**Assigned task**
Line count for "module": say how many lines of the data contain it, with no other text.

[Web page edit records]

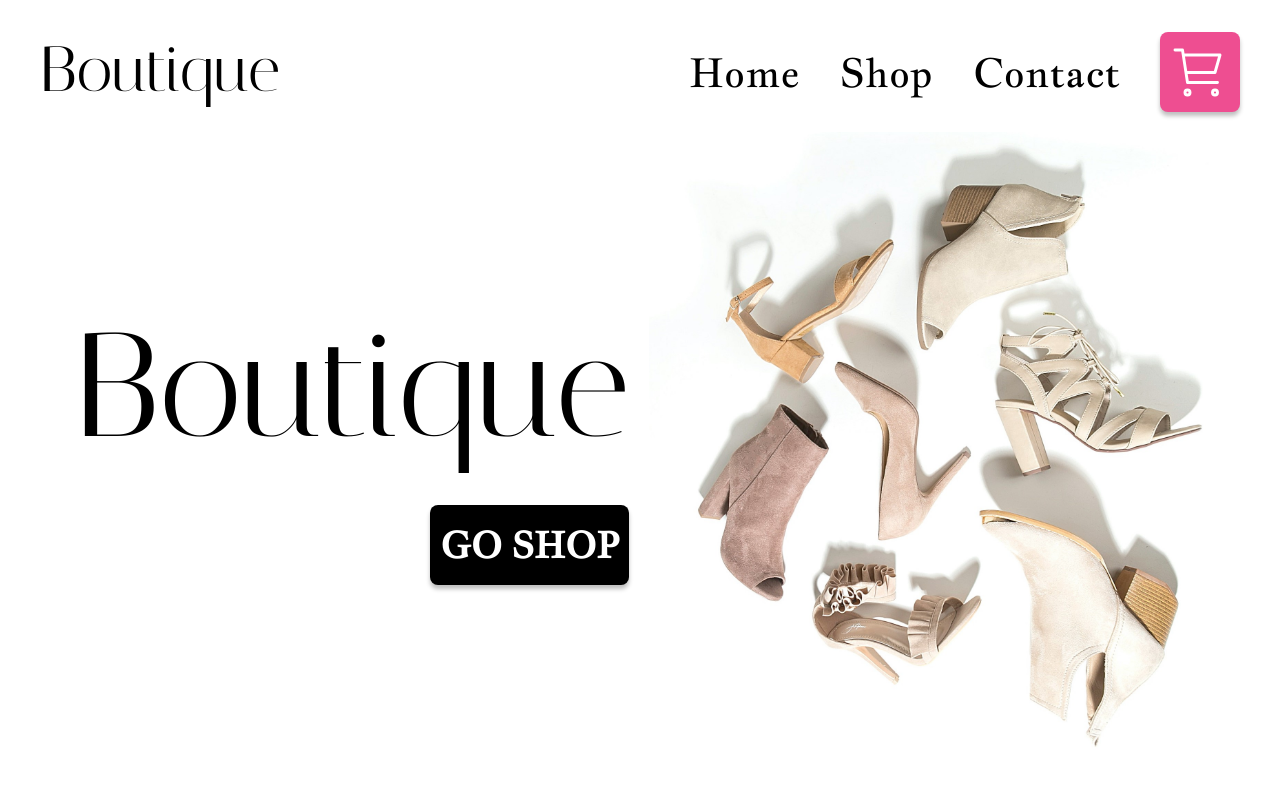
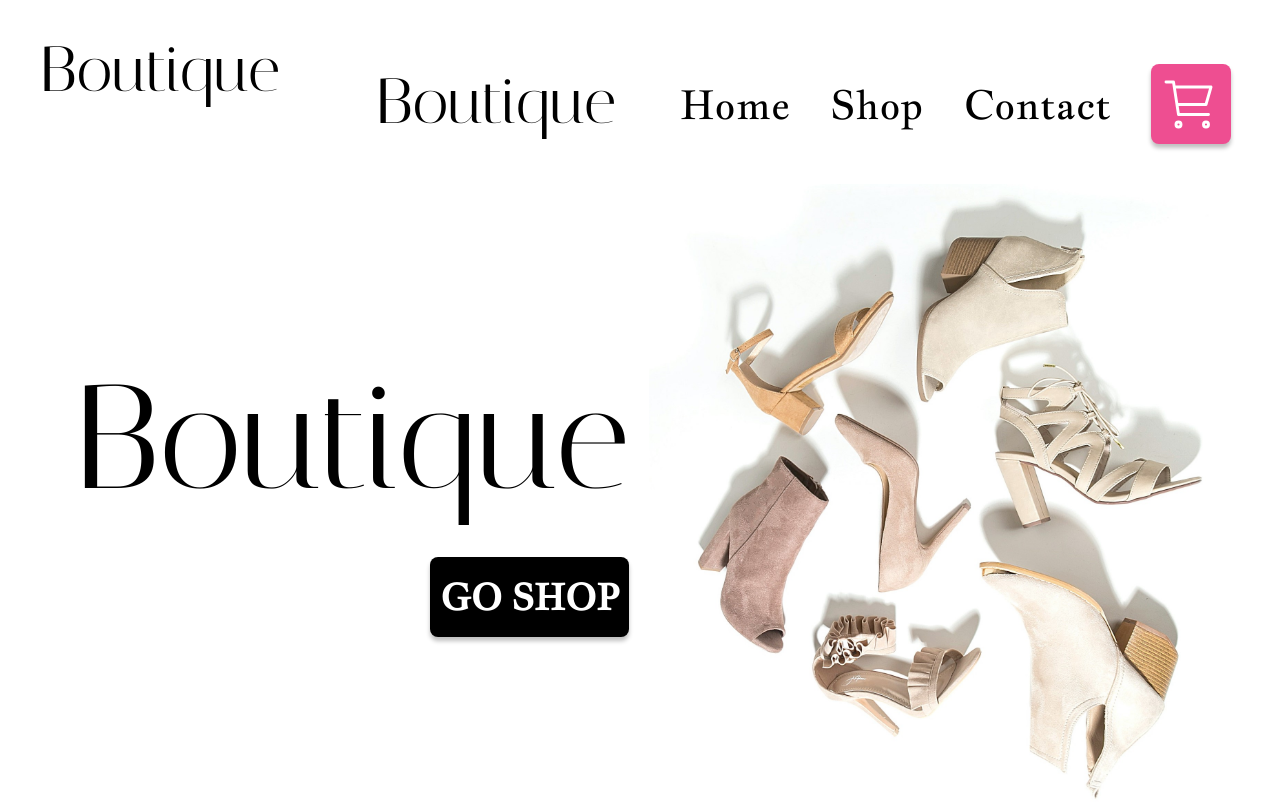
Before and after one commit to Rider-7/odin-shopping-cart, a React (Vite) app: page / in a window 1280 px wide. Built offline with nearby package versions, Linux system fonts and the light colour scheme.

Commit message:
refactor header into Nav component, add fade-in animation

```diff
--- a/src/components/Nav/Nav.jsx
+++ b/src/components/Nav/Nav.jsx
@@ -8,16 +8,21 @@ import styles from './Nav.module.css';
 
 export default function Nav() {
   return (
+    <header className={styles.header}>
+      <Link to="/" className={styles.logo}>Boutique</Link>
       <nav className={styles.nav}>
         <Link className={styles.link} to="/">Home</Link>
         <Link className={styles.link} to="/shop">Shop</Link>
         <Link className={styles.link} to="/contact">Contact</Link>
+        <Link to="/cart">
           <Button
             icon={cartSVG}
             alt="cart"
             style={ButtonStyles.number}
             theme={ButtonStyles['pink-theme']}
           />
+        </Link>
       </nav>
+    </header>
   );
 }
--- a/src/components/Nav/Nav.module.css
+++ b/src/components/Nav/Nav.module.css
@@ -1,15 +1,44 @@
 @import url("../../templates/font.module.css");
 
-.nav {
+.header {
+  display: flex;
+  justify-content: space-between;
+  margin: 32px;
+  margin-bottom: 20px;
+  gap: 64px;
+
+  animation: fadeInAnimation ease 3s;
+  animation-iteration-count: 1;
+  animation-fill-mode: forwards;
+
+  & .logo {
+    font-family: 'Italiana', sans-serif;
+    font-size: 64px;
+    text-decoration: none;
+    color: #000000;
+  }
+
+  & .nav {
     display: flex;
     justify-content: right;
     align-items: center;
     gap: 40px;
     font-size: 40px;
-}
 
-.link {
+    & .link {
       text-decoration: none;
       color: #000000;
       font-family: 'Jacques Francois', sans-serif;
     }
+  }
+
+}
+
+@keyframes fadeInAnimation {
+  0% {
+      opacity: 0;
+  }
+  100% {
+      opacity: 1;
+   }
+}
```
Lines whose indentation alone changed are shown as unchanged.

**Answer to this exercise**
4